"In every way it's the faithful successor to Star Fox 64" Including the graphics it seems, lol. But seriously, sounds like it's a bit of short fun. If people say that 10 hours is the minimum for a SP only game. Does that mean there is 5-6 full plays through worth of game in SFZ?

  • +12
spurgeonryan (on 28 October 2016)

This game is a 6.5. Any review saying it is not is just too nice.

  • +4
Nuvendil (on 20 April 2016)

If I see one more person say these graphics are TWO gens old, I'm going to throw a kitten in a woodchipper. Seriously, go back and actually play a sixth gen game. I have recently and while some have aged fairly well, Star Fox zero is clearly, obviously, and inarguably better. I frankly don't care what else you say about the game, but the whole graphics amnesia phenomenon that seems to run rampant in this age of polarized extreme opinions is really starting to annoy.

  • +2
Veknoid_Outcast Nuvendil (on 20 April 2016)

Thanks for your comment! To be fair, I wrote that the textures look two generations old, and I stick by that. The overall package looks better than sixth-generation games, but the textures are particularly bad. They're muddy and flat. Fortunately, resolution and textures mean little to me, so I had a blast with the game. I hope you like it too!

  • +2
Nuvendil Nuvendil (on 20 April 2016)

Sorry if that came off a bit course :P . I'm not saying it isn't a mixed bag, but some of the textures do look pretty crisp and clean. It's overall package is something like a 2007 to 2008 7th gen game, the early HD period. It's just I get very tired of so many people around the internet saying stupid things like Star Fox Zero looks worse than a GameCube game or Xenoblade Chronicle's D's characters look like early PS2 models, or Super Mario 3D World looks like a Dreamcast game with good lighting (no seriously, someone said that on this very site). It's mind numbing that some people have such short memories.

  • 0
Nuvendil Nuvendil (on 20 April 2016)

Xenoblade Chronicles X*
Stupid autocorrect -_-

  • 0
Veknoid_Outcast Nuvendil (on 20 April 2016)

Ah, fair enough. I can see how that would be frustrating. I definitely remember those silly Xenoblade/PS2 comparisons. Unfortunately in this age of the Internet, moderation doesn't sell. Things are either the absolute worst or the absolute best, and graphics are either photorealistic or cause eye cancer. Anyway, I appreciate your passion on the subject.
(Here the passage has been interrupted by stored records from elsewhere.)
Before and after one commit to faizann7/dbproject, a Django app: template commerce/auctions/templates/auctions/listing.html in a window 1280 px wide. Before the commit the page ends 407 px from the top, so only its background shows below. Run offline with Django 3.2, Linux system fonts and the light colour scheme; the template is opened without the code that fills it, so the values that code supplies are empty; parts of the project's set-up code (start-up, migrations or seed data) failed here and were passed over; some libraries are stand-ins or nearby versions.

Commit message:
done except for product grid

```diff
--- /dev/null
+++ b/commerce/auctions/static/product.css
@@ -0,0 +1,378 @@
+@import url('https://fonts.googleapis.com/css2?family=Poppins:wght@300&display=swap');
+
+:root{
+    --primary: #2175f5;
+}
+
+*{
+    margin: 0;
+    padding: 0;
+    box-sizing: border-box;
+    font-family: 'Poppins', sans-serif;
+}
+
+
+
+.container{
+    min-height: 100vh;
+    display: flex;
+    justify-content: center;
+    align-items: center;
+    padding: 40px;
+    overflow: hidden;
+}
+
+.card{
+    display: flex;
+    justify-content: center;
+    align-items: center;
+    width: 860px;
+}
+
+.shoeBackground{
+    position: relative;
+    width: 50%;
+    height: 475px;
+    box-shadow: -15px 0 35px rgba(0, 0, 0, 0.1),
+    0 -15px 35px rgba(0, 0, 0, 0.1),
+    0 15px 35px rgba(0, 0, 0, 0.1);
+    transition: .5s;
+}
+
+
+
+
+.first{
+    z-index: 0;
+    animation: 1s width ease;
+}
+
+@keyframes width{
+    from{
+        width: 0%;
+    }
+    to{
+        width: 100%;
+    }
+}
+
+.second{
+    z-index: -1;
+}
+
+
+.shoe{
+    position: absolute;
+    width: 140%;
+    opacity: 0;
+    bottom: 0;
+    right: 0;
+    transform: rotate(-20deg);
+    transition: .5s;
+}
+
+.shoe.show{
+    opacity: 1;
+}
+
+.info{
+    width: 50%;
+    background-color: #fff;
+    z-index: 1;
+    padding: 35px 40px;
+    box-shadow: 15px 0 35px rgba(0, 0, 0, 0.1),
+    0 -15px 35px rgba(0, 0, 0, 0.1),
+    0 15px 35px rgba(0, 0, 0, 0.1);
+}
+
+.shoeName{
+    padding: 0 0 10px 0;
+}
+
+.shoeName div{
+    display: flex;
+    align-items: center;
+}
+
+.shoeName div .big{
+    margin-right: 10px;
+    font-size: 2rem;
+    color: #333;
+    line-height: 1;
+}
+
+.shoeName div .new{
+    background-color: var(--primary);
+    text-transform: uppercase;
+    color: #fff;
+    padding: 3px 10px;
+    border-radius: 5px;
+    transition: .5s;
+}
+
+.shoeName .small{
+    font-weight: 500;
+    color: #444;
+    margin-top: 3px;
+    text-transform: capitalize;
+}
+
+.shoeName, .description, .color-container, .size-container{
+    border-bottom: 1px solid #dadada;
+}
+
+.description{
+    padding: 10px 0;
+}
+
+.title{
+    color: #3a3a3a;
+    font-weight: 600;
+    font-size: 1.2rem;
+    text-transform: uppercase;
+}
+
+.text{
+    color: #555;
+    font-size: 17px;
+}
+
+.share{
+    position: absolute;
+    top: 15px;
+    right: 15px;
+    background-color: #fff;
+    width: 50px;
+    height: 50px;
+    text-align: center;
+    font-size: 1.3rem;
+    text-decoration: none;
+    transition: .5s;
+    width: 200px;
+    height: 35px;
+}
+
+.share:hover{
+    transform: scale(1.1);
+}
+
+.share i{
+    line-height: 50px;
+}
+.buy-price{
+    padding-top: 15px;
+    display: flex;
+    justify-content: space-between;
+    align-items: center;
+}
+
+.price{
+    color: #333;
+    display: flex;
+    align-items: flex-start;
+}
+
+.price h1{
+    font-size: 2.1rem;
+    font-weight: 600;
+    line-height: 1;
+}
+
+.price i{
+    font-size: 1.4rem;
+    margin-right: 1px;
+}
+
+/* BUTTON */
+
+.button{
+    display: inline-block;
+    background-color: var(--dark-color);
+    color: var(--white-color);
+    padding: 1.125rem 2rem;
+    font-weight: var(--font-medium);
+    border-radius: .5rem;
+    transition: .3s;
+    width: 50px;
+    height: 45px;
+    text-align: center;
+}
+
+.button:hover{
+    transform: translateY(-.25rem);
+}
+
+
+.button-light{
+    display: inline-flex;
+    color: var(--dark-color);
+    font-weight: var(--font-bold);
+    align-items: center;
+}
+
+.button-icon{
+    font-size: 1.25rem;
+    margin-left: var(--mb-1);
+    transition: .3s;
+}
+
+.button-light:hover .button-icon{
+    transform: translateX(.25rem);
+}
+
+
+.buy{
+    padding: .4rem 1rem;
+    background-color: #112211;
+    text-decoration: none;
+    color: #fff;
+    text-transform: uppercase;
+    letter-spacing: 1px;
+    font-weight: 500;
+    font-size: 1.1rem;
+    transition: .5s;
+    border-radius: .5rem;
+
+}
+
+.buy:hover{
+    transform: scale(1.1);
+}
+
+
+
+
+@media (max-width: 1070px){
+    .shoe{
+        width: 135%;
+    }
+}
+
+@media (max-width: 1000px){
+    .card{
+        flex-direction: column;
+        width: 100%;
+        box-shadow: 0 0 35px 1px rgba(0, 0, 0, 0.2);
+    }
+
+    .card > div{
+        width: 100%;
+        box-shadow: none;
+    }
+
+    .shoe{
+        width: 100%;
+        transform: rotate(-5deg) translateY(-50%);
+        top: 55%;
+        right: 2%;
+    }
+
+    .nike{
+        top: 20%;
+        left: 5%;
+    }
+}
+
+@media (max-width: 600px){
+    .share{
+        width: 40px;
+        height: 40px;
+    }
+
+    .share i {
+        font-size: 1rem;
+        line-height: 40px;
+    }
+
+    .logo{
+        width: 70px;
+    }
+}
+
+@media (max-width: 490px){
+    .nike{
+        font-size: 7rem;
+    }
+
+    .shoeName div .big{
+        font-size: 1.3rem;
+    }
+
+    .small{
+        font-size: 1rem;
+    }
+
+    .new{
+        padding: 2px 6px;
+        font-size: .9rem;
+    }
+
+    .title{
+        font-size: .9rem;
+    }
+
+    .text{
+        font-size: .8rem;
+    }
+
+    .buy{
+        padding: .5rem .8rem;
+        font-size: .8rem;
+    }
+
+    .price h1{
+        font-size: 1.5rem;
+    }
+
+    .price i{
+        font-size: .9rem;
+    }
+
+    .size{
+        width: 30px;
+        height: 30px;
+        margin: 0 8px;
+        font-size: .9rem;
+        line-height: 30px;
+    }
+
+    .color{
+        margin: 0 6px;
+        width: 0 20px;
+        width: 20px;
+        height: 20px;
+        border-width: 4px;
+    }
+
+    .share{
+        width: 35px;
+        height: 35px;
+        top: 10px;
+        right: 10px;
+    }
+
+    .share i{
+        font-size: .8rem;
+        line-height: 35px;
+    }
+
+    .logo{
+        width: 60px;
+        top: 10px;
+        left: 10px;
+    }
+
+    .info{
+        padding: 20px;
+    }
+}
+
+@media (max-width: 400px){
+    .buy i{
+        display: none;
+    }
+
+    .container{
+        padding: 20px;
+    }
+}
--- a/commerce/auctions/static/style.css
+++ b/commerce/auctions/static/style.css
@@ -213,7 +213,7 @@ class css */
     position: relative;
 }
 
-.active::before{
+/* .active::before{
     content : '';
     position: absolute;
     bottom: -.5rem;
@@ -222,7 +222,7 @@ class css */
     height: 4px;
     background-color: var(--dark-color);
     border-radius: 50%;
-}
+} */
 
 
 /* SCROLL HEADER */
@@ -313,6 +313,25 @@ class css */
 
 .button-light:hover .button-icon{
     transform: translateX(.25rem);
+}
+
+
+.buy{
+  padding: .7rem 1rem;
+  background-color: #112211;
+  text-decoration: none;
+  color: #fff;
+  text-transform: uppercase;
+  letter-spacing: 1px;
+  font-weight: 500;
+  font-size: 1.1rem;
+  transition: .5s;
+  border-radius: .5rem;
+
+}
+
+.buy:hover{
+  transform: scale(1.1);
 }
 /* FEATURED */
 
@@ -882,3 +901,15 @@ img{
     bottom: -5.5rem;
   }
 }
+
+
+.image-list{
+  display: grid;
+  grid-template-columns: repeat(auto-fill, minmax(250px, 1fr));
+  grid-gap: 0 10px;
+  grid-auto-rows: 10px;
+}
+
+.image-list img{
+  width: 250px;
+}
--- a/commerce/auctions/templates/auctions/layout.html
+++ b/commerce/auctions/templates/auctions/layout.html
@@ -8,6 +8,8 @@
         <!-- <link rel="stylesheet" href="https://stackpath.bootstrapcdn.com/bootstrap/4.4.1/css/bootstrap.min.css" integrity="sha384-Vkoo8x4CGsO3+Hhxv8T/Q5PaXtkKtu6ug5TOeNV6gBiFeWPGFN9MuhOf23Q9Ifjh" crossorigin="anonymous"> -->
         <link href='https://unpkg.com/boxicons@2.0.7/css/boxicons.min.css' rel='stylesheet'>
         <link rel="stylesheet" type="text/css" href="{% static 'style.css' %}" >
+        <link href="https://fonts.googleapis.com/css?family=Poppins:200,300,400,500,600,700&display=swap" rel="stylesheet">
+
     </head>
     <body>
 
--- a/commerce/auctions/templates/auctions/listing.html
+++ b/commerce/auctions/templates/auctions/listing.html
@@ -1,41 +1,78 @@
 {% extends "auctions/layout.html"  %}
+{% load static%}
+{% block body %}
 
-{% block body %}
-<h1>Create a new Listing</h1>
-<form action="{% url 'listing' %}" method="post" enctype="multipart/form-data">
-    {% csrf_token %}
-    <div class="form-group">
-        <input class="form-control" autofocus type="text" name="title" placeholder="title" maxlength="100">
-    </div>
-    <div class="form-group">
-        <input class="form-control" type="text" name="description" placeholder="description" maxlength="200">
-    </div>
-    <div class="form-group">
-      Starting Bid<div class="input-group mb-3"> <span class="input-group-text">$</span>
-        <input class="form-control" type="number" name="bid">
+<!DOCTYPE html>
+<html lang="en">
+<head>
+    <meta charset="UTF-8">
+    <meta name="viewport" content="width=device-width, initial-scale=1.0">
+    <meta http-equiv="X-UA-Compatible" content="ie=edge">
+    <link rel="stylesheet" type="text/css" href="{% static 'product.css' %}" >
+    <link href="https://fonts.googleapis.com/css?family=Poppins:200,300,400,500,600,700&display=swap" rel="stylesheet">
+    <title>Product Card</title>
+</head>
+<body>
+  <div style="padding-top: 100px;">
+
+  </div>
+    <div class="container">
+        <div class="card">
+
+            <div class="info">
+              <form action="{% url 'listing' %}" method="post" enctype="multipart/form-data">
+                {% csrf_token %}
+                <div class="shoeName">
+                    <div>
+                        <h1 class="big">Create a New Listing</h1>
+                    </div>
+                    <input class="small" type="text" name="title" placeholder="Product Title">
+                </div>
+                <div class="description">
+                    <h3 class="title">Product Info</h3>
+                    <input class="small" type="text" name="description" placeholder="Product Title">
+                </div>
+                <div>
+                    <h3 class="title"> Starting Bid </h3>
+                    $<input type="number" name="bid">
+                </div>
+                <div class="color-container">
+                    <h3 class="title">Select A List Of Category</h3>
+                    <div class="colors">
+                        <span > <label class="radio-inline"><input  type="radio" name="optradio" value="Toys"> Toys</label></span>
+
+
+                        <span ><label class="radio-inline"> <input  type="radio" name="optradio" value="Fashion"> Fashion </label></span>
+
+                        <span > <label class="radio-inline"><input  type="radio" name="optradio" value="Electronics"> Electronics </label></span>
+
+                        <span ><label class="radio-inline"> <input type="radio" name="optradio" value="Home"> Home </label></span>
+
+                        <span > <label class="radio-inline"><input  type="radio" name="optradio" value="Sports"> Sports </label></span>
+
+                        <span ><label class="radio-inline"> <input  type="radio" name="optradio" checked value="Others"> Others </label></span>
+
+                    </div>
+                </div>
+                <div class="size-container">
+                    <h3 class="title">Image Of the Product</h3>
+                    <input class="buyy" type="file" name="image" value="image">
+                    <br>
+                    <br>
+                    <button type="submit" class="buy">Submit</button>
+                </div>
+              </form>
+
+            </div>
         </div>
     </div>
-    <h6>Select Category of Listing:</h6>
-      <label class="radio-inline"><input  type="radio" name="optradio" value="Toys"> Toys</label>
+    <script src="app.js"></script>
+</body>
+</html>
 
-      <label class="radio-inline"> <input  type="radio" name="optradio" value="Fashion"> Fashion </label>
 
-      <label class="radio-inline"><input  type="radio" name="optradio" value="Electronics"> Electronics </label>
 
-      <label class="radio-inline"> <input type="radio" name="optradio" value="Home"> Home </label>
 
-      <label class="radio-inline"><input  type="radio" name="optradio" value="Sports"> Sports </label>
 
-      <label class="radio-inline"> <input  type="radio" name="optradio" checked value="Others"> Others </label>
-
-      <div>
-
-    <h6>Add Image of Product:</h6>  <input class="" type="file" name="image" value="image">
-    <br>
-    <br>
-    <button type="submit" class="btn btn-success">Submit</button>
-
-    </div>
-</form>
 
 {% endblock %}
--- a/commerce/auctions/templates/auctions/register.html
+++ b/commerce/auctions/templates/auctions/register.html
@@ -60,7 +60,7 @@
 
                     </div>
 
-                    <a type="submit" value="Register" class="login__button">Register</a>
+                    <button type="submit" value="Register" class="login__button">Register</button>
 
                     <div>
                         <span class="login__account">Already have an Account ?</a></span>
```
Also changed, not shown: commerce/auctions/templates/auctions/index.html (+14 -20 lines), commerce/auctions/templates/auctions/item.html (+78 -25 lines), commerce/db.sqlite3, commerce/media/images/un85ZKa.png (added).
I hope you'll continue to comment :)

  • 0
Miguel_Zorro Nuvendil (on 20 April 2016)

We DO tend to forget how far graphics have advanced. I recently played a few of my favourite N64 games and I was stunned by horrible the graphics were. In my memory, they were much better.

  • 0
Zenos Nuvendil (on 21 April 2016)

These graphics are TWO gens old.

P.S. F*ck cats.

  • 0
brainteeth (on 20 April 2016)

Great job on this review ....seriously

  • +1
zelmusario (on 23 April 2016)

Just ordered this game. Motion controls aren't my favorite, but I'm looking forward to the challenge they provide in this game and the graphics look fine for my taste. Well-done and thoughtful review! Enjoyed reading it. :-)

  • 0
dark_gh0st_b0y (on 20 April 2016)

I like the concept, some kind of modernized retro space shooter with immersive controls, even the simple graphics style fits in

still, no online multiplayer is a huge minus :/

  • 0
CaptainExplosion (on 20 April 2016)

THIS is a PROPER review.

  • 0
Rogerioandrade (on 25 April 2016)

"if you value smooth gameplay, replay value, and the thrill of aerial dogfights, this game was made with you in mind"
Definetely my kind of game

  • -4